- Directions for this task: Find the lines in the entries that follow where the word "short" occurs, and state how many there are, with no other words.

[Exercise data]

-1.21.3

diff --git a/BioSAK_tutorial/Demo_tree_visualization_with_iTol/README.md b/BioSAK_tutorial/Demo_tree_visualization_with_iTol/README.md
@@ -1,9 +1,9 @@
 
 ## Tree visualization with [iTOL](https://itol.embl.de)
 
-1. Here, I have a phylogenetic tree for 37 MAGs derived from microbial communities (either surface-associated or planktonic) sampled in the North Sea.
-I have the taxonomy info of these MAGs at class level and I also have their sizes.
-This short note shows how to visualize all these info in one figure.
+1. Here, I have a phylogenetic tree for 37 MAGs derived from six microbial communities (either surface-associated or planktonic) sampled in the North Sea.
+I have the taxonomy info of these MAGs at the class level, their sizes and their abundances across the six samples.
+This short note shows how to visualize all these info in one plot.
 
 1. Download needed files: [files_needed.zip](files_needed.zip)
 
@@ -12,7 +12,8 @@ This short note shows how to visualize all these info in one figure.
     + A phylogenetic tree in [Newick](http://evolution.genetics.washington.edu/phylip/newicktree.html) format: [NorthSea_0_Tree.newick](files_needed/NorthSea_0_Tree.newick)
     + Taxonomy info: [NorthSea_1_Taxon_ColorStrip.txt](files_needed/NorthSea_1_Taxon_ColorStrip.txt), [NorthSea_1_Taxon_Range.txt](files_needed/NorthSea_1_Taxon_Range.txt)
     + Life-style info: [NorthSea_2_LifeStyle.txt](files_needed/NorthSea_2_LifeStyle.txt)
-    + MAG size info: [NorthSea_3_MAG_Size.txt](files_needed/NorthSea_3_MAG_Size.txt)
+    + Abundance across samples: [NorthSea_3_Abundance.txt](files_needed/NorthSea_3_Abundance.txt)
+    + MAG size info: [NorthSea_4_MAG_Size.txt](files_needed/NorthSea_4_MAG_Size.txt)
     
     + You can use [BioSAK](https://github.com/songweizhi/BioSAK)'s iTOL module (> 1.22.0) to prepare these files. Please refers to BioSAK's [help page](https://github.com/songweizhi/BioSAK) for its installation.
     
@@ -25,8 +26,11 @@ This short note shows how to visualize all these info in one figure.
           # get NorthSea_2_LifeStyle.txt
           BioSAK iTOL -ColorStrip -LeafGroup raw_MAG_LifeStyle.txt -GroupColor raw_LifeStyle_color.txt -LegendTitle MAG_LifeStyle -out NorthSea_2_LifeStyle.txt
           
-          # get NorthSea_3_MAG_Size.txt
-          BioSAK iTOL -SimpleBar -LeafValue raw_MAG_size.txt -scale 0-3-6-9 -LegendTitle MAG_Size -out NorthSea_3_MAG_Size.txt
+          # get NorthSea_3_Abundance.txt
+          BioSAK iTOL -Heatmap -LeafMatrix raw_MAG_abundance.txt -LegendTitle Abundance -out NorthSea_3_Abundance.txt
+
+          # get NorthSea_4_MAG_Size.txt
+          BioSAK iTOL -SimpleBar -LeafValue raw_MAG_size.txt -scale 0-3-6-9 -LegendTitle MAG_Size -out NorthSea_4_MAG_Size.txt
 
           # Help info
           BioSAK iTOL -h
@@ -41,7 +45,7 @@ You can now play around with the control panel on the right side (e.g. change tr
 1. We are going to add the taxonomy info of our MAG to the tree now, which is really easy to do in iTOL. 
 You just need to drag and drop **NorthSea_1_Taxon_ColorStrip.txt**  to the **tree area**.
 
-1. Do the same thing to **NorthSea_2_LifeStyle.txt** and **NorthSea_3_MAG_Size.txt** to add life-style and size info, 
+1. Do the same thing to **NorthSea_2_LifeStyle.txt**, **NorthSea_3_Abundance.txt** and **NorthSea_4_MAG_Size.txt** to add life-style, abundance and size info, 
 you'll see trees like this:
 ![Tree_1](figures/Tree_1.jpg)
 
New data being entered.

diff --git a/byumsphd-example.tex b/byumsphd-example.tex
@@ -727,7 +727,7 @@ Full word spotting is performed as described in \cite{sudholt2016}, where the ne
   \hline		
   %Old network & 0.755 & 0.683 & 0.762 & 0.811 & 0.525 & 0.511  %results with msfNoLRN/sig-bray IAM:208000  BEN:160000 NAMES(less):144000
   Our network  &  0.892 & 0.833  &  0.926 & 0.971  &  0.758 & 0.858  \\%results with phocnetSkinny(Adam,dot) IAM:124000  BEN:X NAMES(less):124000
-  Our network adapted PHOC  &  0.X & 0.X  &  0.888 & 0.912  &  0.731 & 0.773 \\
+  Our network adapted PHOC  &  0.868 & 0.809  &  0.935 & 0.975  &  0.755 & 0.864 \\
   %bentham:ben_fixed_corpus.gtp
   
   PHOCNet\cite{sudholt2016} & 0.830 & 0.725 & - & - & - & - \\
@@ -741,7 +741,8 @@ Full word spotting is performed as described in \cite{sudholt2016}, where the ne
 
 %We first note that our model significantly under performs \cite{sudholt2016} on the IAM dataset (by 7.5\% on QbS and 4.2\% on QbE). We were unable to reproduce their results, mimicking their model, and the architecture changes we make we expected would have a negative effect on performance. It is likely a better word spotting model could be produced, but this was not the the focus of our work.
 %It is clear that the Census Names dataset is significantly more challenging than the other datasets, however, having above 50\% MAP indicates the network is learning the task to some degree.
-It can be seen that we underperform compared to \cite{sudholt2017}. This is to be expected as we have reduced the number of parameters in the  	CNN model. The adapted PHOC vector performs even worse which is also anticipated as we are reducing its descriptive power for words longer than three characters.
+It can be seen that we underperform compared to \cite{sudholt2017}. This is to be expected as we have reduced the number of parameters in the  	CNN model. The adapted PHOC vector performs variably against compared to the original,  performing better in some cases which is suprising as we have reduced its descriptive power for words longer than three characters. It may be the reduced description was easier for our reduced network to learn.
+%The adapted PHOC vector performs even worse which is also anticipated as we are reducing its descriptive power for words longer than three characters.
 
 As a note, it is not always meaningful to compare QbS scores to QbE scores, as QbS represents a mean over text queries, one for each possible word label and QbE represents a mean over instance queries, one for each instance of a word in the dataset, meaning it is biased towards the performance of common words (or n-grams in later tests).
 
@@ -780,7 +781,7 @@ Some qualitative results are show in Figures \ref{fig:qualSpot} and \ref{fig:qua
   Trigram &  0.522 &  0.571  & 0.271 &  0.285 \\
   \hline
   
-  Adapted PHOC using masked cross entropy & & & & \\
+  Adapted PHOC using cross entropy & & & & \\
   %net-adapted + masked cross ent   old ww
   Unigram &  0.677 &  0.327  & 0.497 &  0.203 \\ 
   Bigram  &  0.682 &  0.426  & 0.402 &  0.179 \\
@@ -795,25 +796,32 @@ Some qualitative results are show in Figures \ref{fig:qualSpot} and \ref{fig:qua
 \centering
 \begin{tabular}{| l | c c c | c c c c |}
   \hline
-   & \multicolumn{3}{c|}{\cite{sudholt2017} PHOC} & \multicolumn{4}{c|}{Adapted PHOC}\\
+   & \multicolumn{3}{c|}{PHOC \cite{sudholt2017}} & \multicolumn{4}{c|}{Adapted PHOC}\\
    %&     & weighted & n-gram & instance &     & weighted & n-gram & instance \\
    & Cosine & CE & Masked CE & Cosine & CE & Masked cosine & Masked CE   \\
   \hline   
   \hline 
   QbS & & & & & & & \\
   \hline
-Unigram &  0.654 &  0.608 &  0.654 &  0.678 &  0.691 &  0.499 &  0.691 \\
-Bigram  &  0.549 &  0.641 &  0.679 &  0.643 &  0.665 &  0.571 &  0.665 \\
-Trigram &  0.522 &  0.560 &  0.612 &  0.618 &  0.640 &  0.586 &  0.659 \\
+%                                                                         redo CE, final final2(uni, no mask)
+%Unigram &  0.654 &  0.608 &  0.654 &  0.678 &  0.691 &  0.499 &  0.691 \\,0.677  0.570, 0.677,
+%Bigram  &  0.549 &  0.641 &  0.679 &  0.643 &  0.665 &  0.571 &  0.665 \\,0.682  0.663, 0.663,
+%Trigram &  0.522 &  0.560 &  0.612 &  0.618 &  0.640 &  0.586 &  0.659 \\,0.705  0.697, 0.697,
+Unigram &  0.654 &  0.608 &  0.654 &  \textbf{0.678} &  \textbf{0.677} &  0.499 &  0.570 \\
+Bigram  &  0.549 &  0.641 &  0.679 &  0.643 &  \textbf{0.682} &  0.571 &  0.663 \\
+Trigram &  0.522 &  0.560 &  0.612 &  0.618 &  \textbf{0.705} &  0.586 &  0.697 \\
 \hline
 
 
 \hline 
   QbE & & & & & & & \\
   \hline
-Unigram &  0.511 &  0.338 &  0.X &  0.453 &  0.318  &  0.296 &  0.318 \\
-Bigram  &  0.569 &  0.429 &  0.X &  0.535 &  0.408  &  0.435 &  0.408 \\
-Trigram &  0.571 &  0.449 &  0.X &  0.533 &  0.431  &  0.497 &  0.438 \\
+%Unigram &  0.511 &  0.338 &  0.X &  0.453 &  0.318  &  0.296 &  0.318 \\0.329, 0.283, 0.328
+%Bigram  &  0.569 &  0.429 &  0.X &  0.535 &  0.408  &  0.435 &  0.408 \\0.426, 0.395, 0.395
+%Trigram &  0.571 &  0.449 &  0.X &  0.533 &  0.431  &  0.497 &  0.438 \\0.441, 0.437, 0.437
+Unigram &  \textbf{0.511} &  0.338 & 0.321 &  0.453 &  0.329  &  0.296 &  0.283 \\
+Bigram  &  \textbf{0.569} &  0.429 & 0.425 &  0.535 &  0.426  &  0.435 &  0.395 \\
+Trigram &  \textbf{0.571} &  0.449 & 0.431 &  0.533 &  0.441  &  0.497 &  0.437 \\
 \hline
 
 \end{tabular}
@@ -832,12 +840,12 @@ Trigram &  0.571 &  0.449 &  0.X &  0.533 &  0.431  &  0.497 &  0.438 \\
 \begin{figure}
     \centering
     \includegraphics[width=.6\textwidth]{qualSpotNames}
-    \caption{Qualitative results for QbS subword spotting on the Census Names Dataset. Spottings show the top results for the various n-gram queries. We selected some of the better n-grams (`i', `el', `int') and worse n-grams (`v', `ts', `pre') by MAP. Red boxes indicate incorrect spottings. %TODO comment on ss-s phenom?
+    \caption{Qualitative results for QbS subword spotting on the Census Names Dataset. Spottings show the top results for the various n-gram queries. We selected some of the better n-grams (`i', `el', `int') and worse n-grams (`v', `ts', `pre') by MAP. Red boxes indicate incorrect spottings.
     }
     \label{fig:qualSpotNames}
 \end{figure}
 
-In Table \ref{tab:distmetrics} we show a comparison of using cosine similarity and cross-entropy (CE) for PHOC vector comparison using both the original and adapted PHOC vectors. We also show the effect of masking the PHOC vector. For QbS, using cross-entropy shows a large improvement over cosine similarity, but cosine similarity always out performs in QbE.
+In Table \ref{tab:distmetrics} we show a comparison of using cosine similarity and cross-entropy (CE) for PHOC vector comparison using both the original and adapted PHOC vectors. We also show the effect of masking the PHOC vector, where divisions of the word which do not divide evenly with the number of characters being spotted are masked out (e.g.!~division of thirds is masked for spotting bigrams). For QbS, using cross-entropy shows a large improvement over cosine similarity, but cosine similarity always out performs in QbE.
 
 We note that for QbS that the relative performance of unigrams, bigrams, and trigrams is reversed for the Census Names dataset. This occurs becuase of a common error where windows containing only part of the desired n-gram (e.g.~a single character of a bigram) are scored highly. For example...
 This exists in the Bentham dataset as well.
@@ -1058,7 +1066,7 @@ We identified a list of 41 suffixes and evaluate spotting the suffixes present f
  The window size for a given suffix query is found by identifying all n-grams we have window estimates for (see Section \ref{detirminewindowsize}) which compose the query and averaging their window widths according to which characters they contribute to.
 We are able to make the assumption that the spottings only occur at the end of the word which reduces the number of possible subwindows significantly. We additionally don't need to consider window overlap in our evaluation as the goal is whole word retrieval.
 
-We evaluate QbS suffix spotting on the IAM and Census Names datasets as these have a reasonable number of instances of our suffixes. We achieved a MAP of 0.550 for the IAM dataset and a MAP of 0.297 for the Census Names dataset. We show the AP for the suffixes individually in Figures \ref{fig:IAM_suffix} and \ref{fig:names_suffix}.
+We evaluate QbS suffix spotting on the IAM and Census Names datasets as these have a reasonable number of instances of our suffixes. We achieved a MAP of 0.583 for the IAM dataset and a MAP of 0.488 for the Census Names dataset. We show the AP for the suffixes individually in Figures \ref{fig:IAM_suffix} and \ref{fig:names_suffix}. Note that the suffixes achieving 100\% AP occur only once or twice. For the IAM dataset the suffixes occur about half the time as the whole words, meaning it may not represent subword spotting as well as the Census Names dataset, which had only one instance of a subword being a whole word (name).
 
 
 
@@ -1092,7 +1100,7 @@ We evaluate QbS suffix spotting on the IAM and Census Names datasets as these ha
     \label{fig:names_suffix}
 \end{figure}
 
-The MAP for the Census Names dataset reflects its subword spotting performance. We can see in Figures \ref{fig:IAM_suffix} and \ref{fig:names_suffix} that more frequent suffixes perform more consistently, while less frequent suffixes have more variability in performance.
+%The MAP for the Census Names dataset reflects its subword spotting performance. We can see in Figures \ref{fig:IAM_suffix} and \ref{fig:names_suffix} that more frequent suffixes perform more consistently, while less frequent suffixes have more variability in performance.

[/Exercise data]

- Solution for this exercise: 4